Oracle will not stop bundling what critics describe as "crapware" and "foistware" with its Java installer anytime soon, a company representative intimated last week.
The practice of offering up other software alongside Java updates, including emergency security updates to patch critical vulnerabilities, again came under fire last week as new reports surfaced of deceptive installation techniques.
During a conference call with leaders of the Java User Groups (JUG) last week, Doland Smith, who heads Oracle's OpenJDK team, cited contractual obligations that prevented him from discussing the bundling deal in detail. But he hinted that no changes were in the offing.
"When you have a commercial relationship like this, not only are you dealing with your [own] corporate policies on communication, and revenue recognition and all that kind of stuff, but you also have a commercial partnership and agreement that you have to abide by and follow," said Smith during the call.
Currently, the Java installer for Windows includes an offer for the Ask.com browser toolbar. Unless users explicitly uncheck a box on the Java installation screen -- in other words, opt out -- the toolbar automatically downloads and installs, and the browser's default search engine changes to Ask.com.
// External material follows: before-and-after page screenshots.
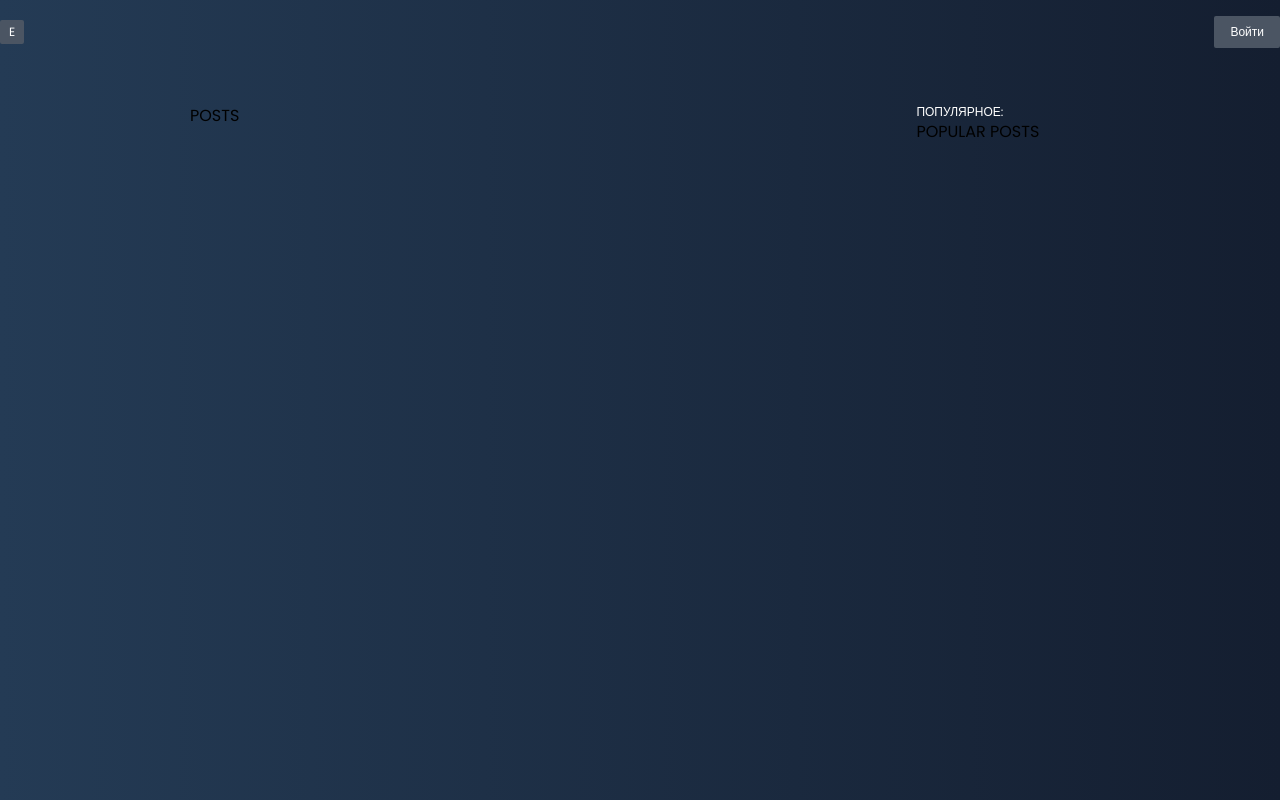
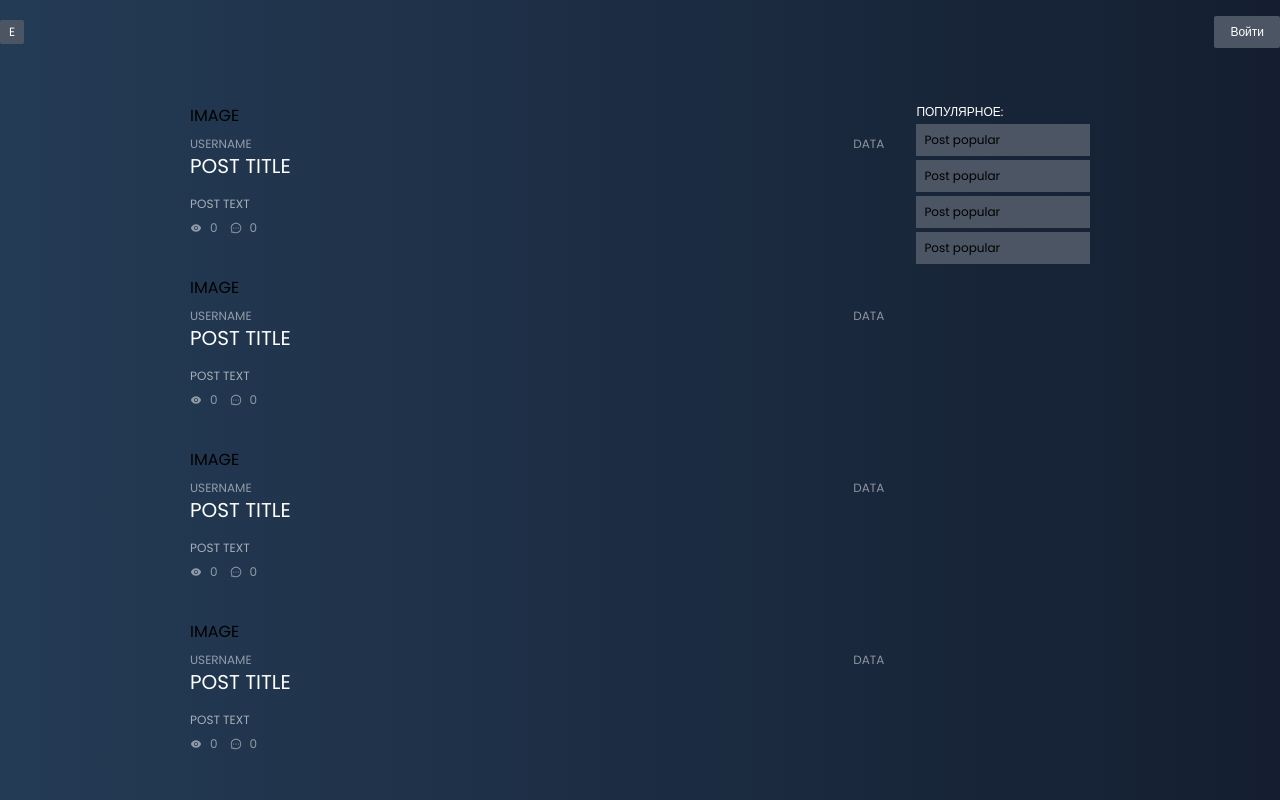
Before and after one commit to Andrsand/mern_blog, a React (Create React App) app in the folder client/: page / in a window 1280 px wide. Built offline with nearby package versions, Linux system fonts and the light colour scheme; no server answers.

Commit message:
feature: Components
* Installation npm install react-icons --save /client
* Markup for displaying posts

```diff
--- a/client/package.json
+++ b/client/package.json
@@ -10,6 +10,7 @@
     "axios": "^1.1.2",
     "react": "^18.2.0",
     "react-dom": "^18.2.0",
+    "react-icons": "^4.4.0",
     "react-redux": "^8.0.4",
     "react-router-dom": "^6.4.2",
     "react-scripts": "5.0.1",
--- /dev/null
+++ b/client/src/components/PopularPosts.jsx
@@ -0,0 +1,11 @@
+import React from 'react'
+
+export const PopularPosts = () => {
+    return (
+        <div className='bg-gray-600 my-1'>
+            <div className='flex text-xs text-grey-300 p-2 hover:bg-gray-800 hover:text-white'>
+                Post popular
+            </div>
+        </div>
+    )
+}
--- /dev/null
+++ b/client/src/components/Postitem.jsx
@@ -0,0 +1,24 @@
+import React from 'react'
+import { AiFillEye, AiOutlineMessage } from 'react-icons/ai'
+
+export const PostItem = () => {
+    return <div
+        className='flex flex-col basis-1/4 flex-grow'>
+        <div>IMAGE</div>
+        <div className='flex justify-between items-center pt-2'>
+            <div className='text-xs text-white opacity-50'>USERNAME</div>
+            <div className='text-xs text-white opacity-50'>DATA</div>
+        </div>
+        <div className='text-white text-xl'>POST TITLE</div>
+        <p className='text-white opacity-60 text-xs pt-4'>POST TEXT</p>
+
+        <div className='flex gap-3 items-center mt-2'>
+            <button className='flex items-center justify-center gap-2 text-xs text-white opacity-50'>
+                <AiFillEye /> <span>0</span>
+            </button>
+            <button className='flex items-center justify-center gap-2 text-xs text-white opacity-50'>
+                <AiOutlineMessage /> <span>0</span>
+            </button>
+        </div>
+    </div>
+}
--- a/client/src/pages/MainPage.jsx
+++ b/client/src/pages/MainPage.jsx
@@ -1,17 +1,25 @@
 import React from 'react'
+import { PostItem } from '../components/Postitem'
+import { PopularPosts } from '../components/PopularPosts'
 
 export const MainPage = () => {
     return (
         <div className='max-w-[900px] mx-auto py-10'>
             <div className='flex justify-between gap-8'>
                 <div className='flex flex-col gap-10 basis-4/5'>
-                    POSTS
+                    <PostItem />
+                    <PostItem />
+                    <PostItem />
+                    <PostItem />
                 </div>
                 <div className='basis-1/5'>
                     <div className='text-xs uppercase text-white'>
                         Популярное:
                     </div>
-                    POPULAR POSTS
+                    <PopularPosts />
+                    <PopularPosts />
+                    <PopularPosts />
+                    <PopularPosts />
                 </div>
             </div>
         </div>
```
Also changed, not shown: 1 other file (tests, documents, lock files or other folders).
That raised the ire of long-time Windows blogger Ed Bott of ZDNet, and also got the attention of Ben Edelman, an associate professor at Harvard and expert on adware, online fraud and Internet privacy.
In pieces published Jan. 22, both Bott and Edelman took aim at Oracle for bundling the Ask.com toolbar with Java.
Bott found that the Ask.com toolbar was not immediately installed, but waited 10 minutes after Java finished to kick in. "I've never seen a legitimate program with an installer that behaves this way," said Bott, who speculated that the technique was an attempt to hide the toolbar's installation from technically-astute users.
Edelman was also caustic in his criticism of Oracle and the Ask.com toolbar installation, deeming the latter deceptive. Even worse, Edelman said, was that the offer was included with critical Java updates that patched recent "zero-day" vulnerabilities being exploited by criminals.
"The Java update is only needed as a result of a serious security flaw in Java," said Edelman. "It is troubling to see Oracle profit from this security flaw by using a security update as an opportunity to push users to install extra advertising software."
By bundling adware with its security updates, Oracle is teaching users to distrust its patching process, Edelman added.
Oracle's Smith disagreed.
"It's not specifically a security issue. It's a commercial, business-side issue," he said during last week's call. "The reason it's tied with security is that it's showing up when we push out new installers on the Windows platform. Really, it's not related to security directly."
Smith also defended the practice by saying Oracle had inherited the deal when it acquired Sun Microsystems, the creator of Java, in 2010. "This is not a new business, this is not something that Oracle started," Smith said. "This is a business that Sun initiated a long time ago."
Sun had bundled third-party software with Java since at least 2005, when it offered a Google toolbar. In the following years, Sun made similar arrangements with Microsoft and Yahoo, before switching to Ask.com.
While Smith stopped far short of saying that Oracle would drop the bundling, he tried to sooth obviously ruffled feathers among the JUG community. "It's something that we are looking at and constantly evaluating whether it's worth doing," he said. "What I can say is, we hear you loud and clear. We're aware of the concerns and we're looking at what we can do moving forward."
He also declined to give the JUG leaders an explanation for the odd installation behavior of the Ask.com toolbar, even as he agreed with another caller that it was "squirrelly."
"I agree that on the surface, when you look at, it's like, 'Why is it that way?'" Smith said. "It could be that we are never able to give a satisfactory answer. But I hope at some point we can clarify what that's about and why."
But Ask.com was more forthcoming with details.
"With Java, it's true our installer waits 10 minutes before running the install process, but this to ensure the JRE [Java Runtime Environment] updates properly without additional strain on a user's computer," an Ask.com spokeswoman said in an email reply to questions Monday. "This is not intended to trick users."
Gregg Keizer covers Microsoft, security issues, Apple, Web browsers and general technology breaking news for Computerworld. Follow Gregg on Twitter at @gkeizer, on Google+ or subscribe to Gregg's RSS feed . His email address is email@example.com.